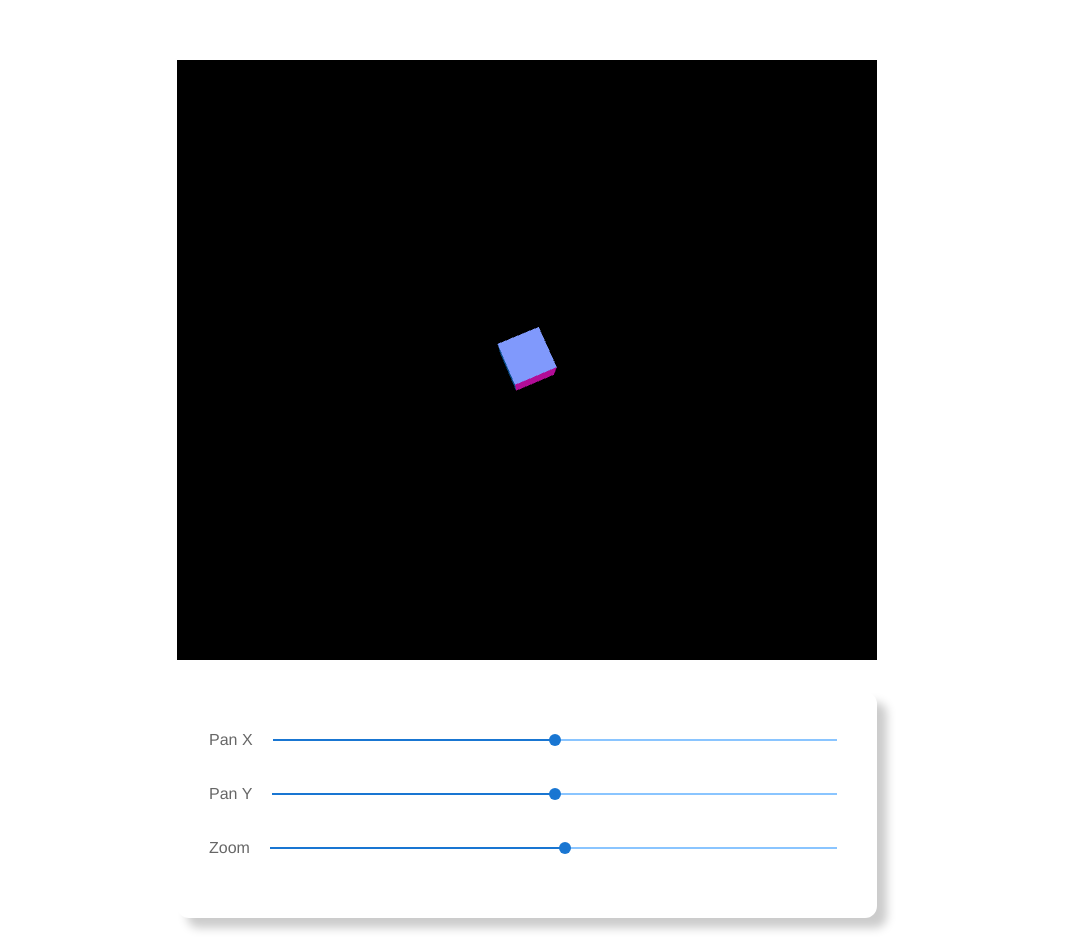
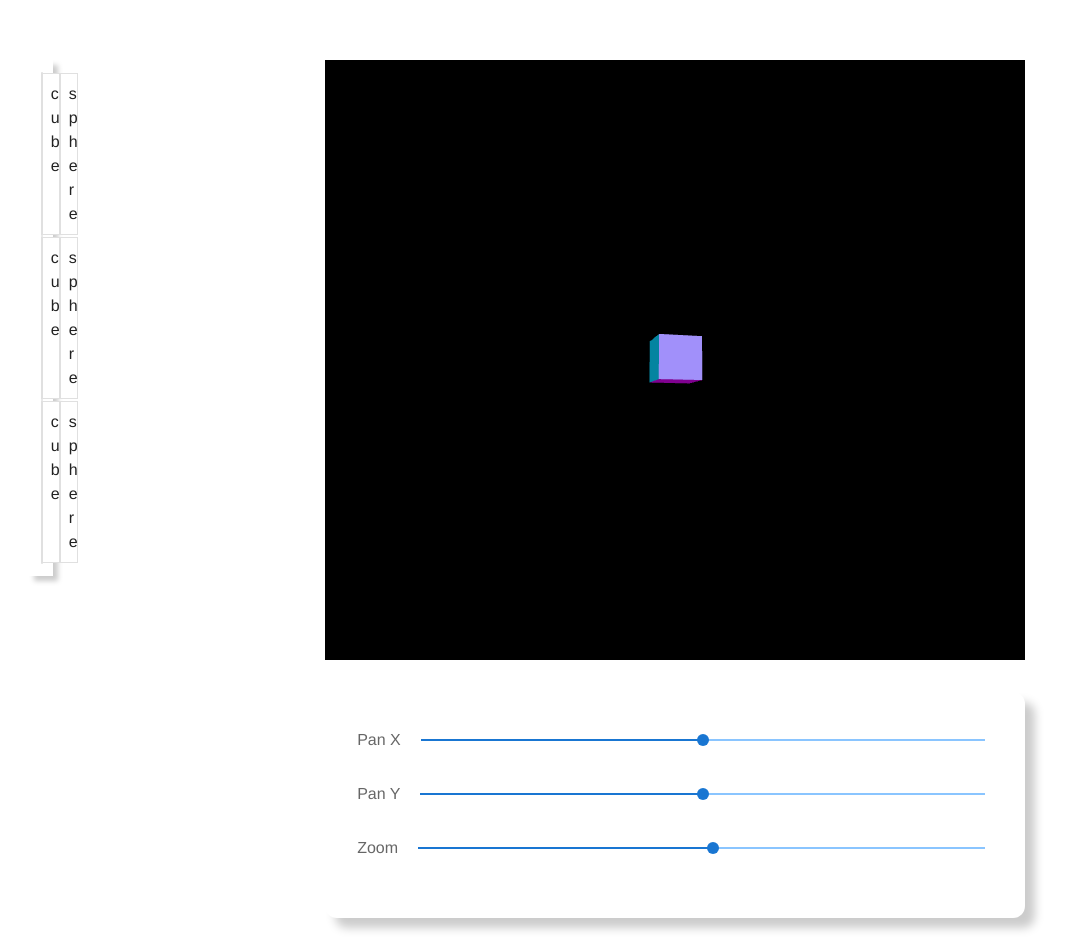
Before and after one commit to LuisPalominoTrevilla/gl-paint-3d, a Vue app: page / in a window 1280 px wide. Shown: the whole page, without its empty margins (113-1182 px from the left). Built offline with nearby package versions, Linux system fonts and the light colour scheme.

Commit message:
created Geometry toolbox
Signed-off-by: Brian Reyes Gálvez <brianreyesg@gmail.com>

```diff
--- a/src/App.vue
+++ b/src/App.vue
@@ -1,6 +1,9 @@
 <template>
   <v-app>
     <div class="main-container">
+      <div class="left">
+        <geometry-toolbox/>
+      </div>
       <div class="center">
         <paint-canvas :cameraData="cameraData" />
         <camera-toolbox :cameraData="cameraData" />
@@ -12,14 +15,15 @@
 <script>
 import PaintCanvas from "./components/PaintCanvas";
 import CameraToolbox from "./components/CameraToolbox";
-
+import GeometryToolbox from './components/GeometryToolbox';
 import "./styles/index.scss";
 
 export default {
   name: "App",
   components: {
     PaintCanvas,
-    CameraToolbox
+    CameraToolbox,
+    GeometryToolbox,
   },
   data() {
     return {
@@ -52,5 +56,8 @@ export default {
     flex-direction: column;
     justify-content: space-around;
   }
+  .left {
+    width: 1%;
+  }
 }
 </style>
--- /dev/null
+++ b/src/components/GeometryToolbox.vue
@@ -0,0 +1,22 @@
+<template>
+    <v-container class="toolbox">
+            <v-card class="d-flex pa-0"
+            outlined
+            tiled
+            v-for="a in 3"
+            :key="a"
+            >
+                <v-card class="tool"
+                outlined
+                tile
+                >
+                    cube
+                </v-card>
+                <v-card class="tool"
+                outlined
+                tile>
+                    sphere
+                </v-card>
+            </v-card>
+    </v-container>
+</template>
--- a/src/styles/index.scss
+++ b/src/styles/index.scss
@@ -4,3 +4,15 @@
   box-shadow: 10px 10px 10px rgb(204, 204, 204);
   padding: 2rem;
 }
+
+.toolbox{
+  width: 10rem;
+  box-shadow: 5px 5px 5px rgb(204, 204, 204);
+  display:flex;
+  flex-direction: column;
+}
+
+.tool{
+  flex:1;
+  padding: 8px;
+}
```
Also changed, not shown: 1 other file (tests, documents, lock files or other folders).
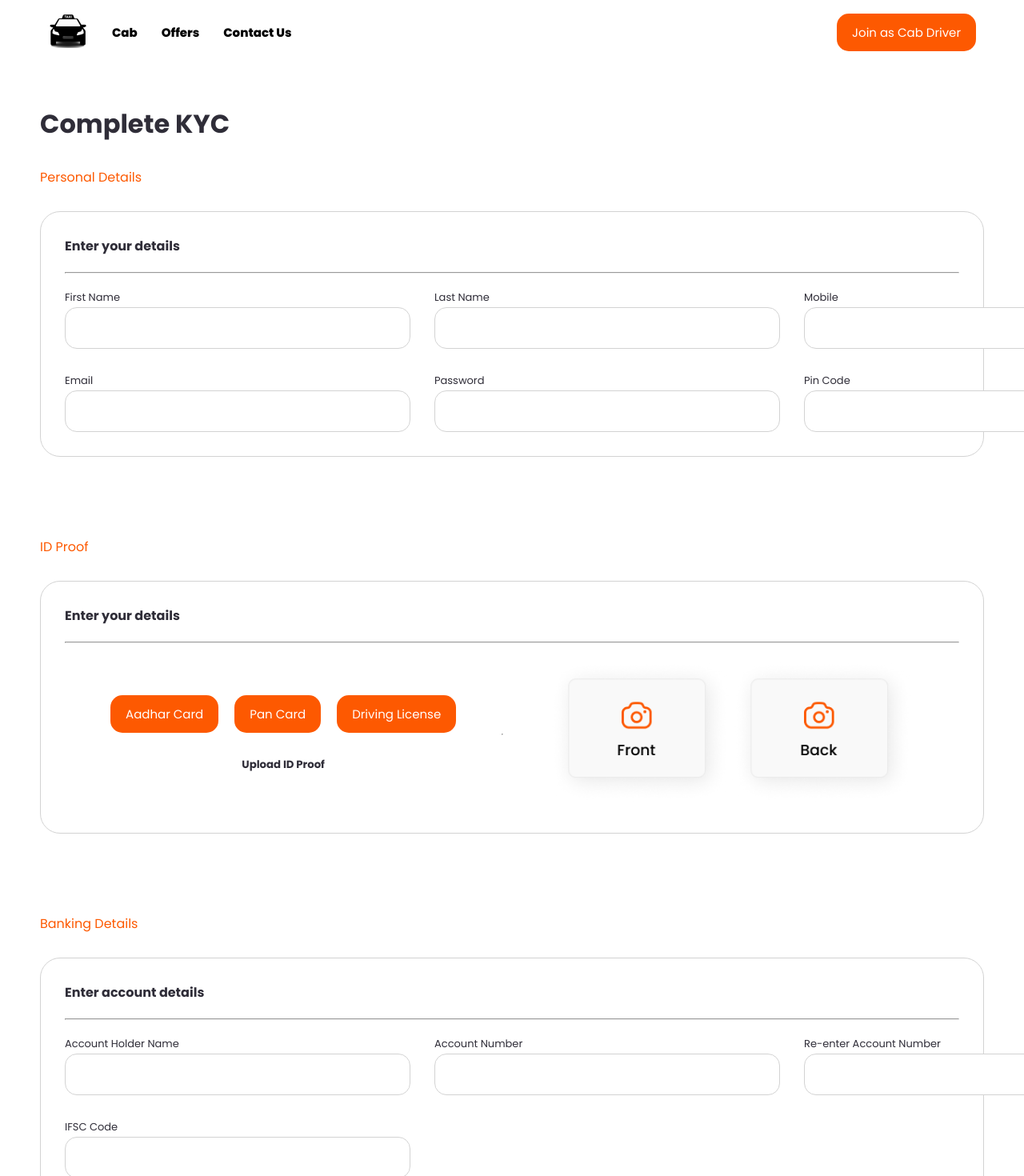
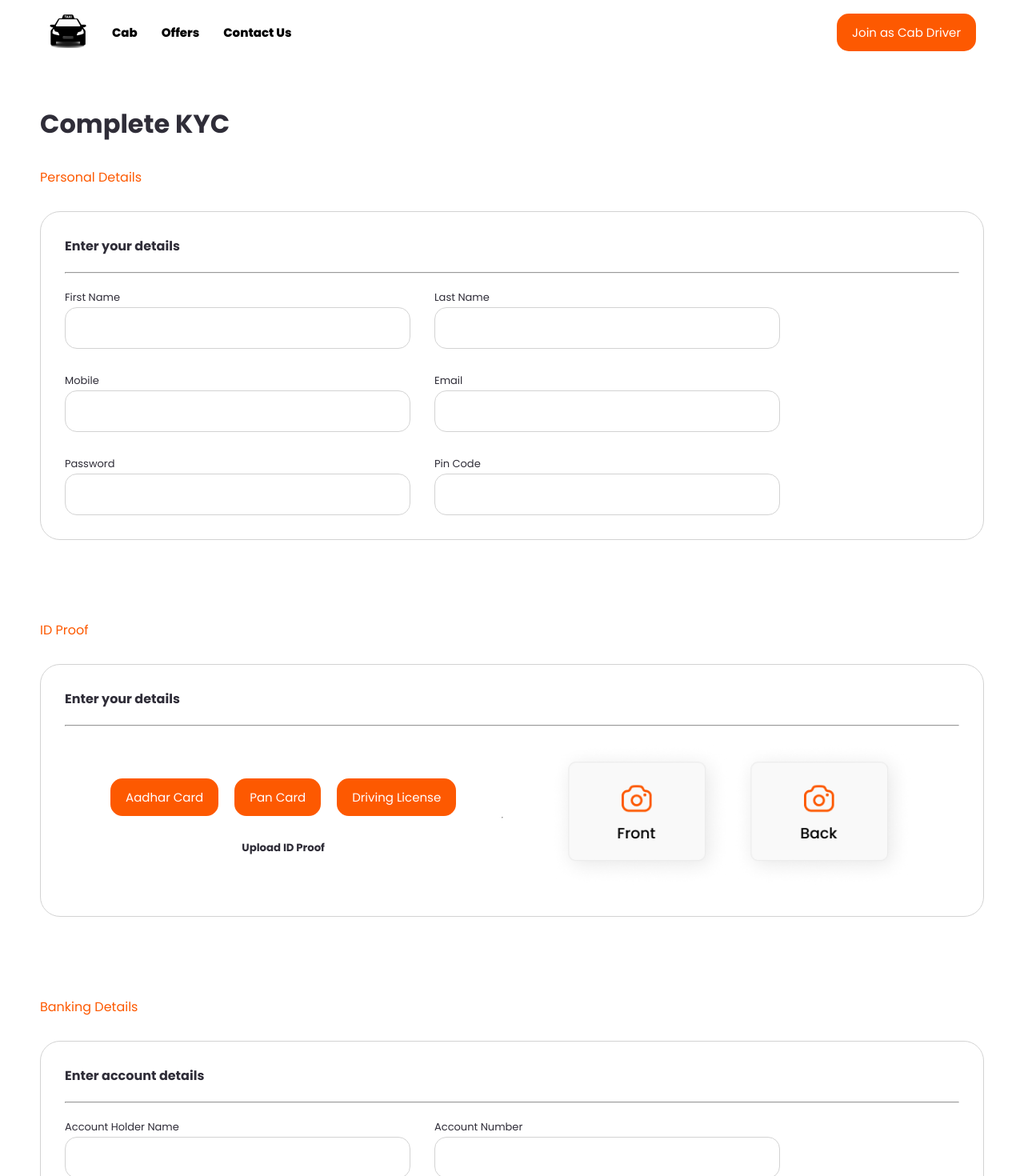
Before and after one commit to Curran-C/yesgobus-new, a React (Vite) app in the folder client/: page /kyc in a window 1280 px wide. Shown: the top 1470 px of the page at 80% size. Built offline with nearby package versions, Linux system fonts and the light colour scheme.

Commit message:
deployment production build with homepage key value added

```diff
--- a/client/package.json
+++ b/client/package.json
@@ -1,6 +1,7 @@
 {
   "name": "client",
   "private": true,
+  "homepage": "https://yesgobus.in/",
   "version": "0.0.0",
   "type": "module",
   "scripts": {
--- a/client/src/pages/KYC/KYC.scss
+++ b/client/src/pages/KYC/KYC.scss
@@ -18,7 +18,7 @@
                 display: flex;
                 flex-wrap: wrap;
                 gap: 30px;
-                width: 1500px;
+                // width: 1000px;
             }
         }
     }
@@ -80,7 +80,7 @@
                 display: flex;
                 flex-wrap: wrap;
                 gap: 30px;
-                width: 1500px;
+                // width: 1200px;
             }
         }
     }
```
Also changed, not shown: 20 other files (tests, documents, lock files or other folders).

______________________________

Could you report all lines of the listing that hold "flex"?

     flex-direction: column;
+            <v-card class="d-flex pa-0"
+  display:flex;
+  flex-direction: column;
+  flex:1;
                 display: flex;
                 flex-wrap: wrap;
                 display: flex;
                 flex-wrap: wrap;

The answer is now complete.